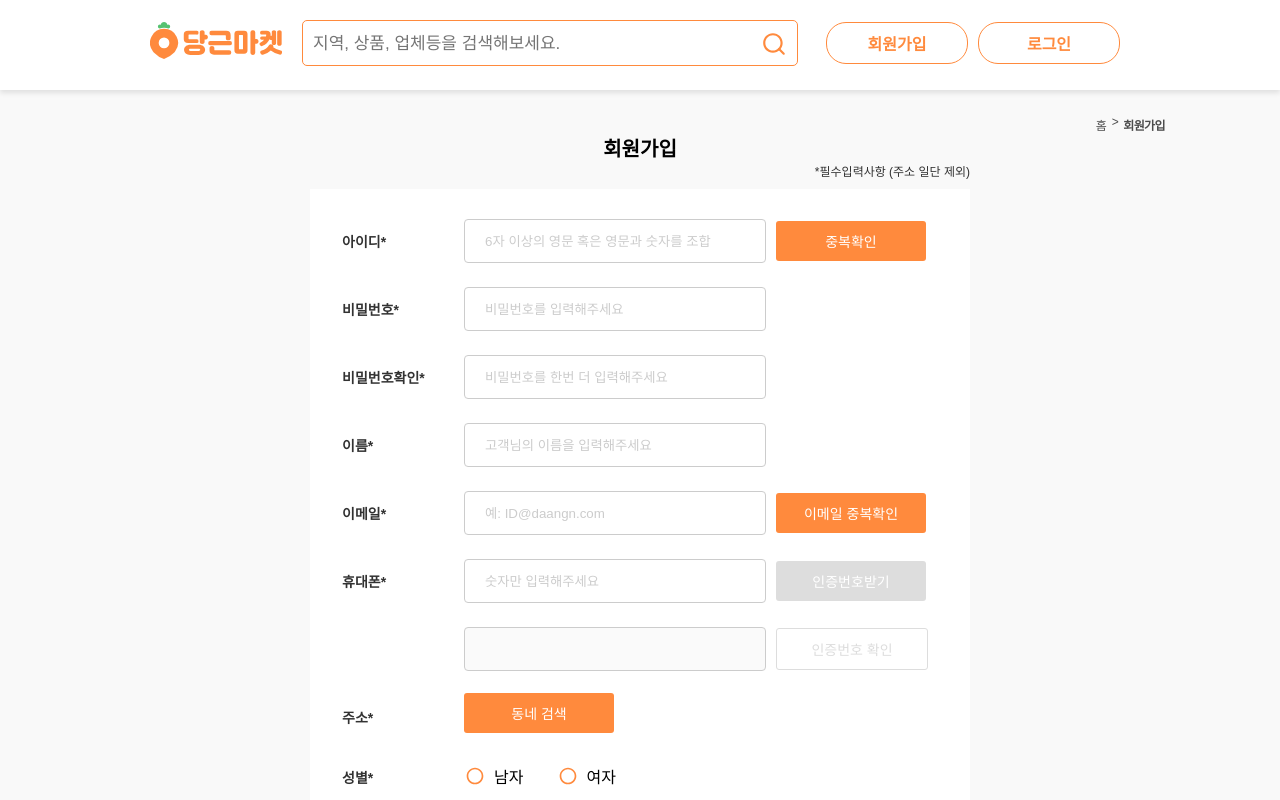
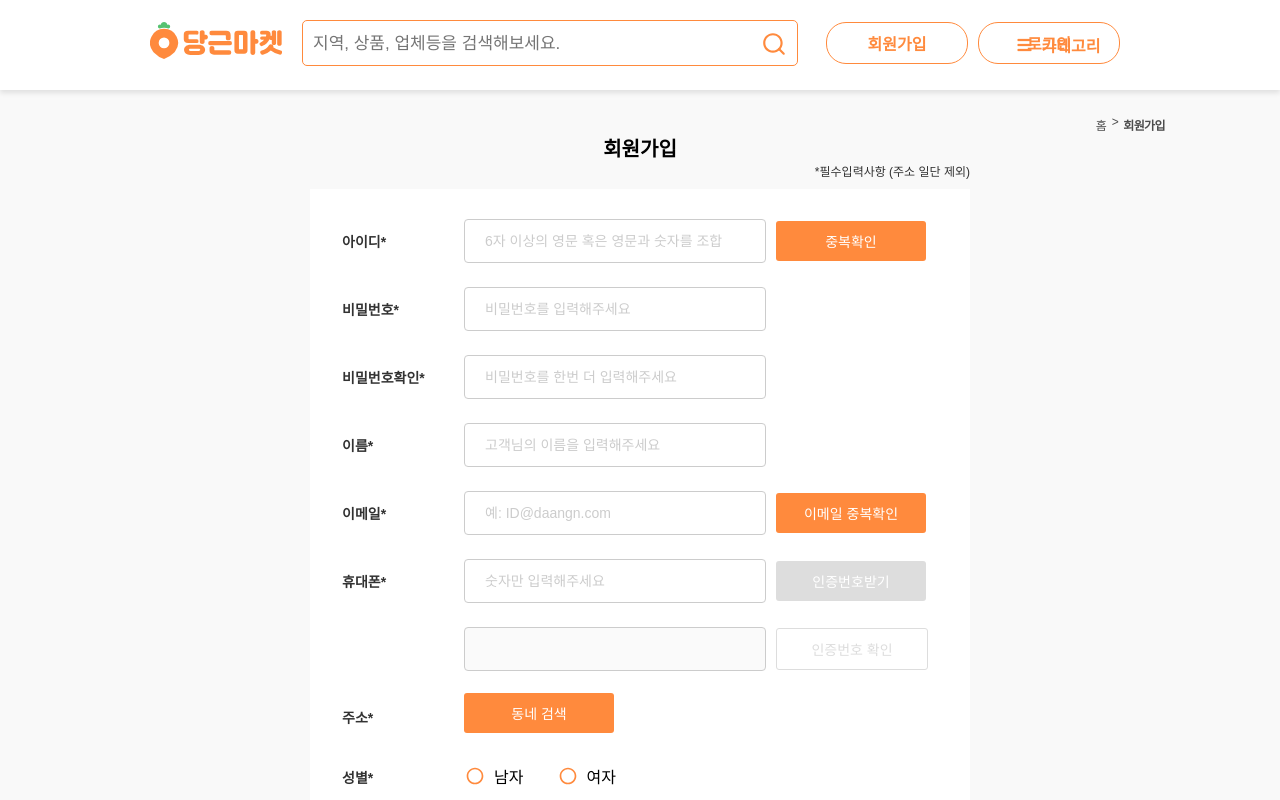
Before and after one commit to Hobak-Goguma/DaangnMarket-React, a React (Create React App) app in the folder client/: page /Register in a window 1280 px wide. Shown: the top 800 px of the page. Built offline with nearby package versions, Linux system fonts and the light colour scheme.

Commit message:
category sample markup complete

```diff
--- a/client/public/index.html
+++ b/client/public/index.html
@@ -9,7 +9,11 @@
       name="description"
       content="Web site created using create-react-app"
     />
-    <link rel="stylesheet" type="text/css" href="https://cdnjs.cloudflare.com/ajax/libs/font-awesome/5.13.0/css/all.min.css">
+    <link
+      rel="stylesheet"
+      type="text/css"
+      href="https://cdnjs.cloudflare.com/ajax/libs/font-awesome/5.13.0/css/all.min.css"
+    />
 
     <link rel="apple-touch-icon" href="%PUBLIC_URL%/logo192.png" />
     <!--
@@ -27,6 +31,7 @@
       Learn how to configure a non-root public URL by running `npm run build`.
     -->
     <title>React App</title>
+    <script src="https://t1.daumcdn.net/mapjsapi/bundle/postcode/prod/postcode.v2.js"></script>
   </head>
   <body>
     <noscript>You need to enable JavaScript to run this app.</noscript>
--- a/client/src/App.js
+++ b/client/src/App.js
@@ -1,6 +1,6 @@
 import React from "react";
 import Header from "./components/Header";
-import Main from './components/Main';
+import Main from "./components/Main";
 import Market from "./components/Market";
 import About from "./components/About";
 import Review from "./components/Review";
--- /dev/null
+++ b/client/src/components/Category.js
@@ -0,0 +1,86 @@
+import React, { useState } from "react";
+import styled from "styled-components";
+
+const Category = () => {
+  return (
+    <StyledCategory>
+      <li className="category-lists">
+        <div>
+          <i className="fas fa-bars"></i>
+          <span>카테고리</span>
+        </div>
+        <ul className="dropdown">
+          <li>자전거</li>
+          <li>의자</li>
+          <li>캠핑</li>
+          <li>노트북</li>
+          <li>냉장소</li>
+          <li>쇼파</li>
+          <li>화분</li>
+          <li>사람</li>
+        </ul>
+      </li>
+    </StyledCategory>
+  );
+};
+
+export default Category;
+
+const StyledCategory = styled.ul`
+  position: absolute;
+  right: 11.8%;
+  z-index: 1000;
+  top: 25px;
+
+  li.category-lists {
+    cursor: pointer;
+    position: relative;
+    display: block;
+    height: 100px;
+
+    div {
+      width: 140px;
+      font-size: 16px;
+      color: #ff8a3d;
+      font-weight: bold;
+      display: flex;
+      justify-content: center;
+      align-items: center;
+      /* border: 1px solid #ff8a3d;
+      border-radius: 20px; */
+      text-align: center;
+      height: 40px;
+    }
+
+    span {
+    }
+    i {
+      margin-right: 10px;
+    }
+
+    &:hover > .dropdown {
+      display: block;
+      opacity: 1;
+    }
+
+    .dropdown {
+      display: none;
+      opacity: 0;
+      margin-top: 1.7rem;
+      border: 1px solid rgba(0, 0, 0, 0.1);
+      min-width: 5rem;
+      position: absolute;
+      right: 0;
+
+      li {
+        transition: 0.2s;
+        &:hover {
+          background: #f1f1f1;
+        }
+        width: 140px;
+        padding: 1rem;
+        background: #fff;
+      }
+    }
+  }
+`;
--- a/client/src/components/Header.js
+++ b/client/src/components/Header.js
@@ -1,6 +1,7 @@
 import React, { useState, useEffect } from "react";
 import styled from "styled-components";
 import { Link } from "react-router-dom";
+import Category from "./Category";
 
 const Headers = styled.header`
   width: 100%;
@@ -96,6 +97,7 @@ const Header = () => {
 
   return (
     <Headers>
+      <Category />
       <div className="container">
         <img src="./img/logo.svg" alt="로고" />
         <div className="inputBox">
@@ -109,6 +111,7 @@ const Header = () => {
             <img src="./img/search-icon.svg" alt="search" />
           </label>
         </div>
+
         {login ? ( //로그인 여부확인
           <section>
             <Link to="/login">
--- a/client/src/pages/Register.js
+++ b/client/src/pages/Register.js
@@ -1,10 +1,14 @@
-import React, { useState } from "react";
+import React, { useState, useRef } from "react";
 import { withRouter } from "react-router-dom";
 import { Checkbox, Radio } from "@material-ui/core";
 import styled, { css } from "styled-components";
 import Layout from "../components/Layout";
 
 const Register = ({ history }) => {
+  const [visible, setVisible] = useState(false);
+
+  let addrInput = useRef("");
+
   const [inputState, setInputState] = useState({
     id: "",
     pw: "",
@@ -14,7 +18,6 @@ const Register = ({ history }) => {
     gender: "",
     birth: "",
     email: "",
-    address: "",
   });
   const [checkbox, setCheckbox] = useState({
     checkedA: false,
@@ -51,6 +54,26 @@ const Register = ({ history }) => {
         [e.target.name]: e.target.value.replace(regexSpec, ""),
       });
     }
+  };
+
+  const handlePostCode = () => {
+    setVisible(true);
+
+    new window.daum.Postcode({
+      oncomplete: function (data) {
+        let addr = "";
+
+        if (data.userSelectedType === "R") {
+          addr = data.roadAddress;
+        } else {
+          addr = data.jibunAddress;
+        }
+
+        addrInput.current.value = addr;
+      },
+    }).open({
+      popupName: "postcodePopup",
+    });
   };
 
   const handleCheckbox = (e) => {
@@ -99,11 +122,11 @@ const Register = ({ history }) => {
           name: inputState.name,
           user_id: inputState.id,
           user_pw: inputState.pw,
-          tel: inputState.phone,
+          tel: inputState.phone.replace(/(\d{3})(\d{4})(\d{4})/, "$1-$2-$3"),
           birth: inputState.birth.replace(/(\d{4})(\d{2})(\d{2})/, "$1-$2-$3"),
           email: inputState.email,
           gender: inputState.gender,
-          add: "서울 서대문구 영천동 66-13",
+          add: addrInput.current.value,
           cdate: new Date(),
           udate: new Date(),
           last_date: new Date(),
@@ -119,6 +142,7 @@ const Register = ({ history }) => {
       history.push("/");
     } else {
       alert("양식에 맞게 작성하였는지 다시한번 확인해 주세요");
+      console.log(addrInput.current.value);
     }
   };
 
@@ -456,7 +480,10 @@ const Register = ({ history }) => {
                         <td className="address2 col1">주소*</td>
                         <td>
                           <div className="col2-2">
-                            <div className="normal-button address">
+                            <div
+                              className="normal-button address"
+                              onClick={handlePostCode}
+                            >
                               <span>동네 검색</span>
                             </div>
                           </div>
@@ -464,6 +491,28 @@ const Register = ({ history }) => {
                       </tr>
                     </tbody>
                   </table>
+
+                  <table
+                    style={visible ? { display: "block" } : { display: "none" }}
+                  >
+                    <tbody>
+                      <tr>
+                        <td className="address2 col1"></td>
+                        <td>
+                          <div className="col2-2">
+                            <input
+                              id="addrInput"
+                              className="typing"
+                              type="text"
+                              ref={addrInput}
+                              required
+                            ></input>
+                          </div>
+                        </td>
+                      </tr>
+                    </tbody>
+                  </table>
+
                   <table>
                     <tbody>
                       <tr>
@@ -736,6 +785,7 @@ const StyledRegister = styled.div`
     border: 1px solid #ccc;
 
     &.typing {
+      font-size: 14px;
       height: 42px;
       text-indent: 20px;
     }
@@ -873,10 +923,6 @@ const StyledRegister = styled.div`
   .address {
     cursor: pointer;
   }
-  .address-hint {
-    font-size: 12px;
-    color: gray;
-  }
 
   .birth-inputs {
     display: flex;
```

== Task goal ==
For each line above that contains "display", make a copy.

== Solution for this exercise ==
+    display: block;
+      display: flex;
+      display: block;
+      display: none;
+                    style={visible ? { display: "block" } : { display: "none" }}
     display: flex;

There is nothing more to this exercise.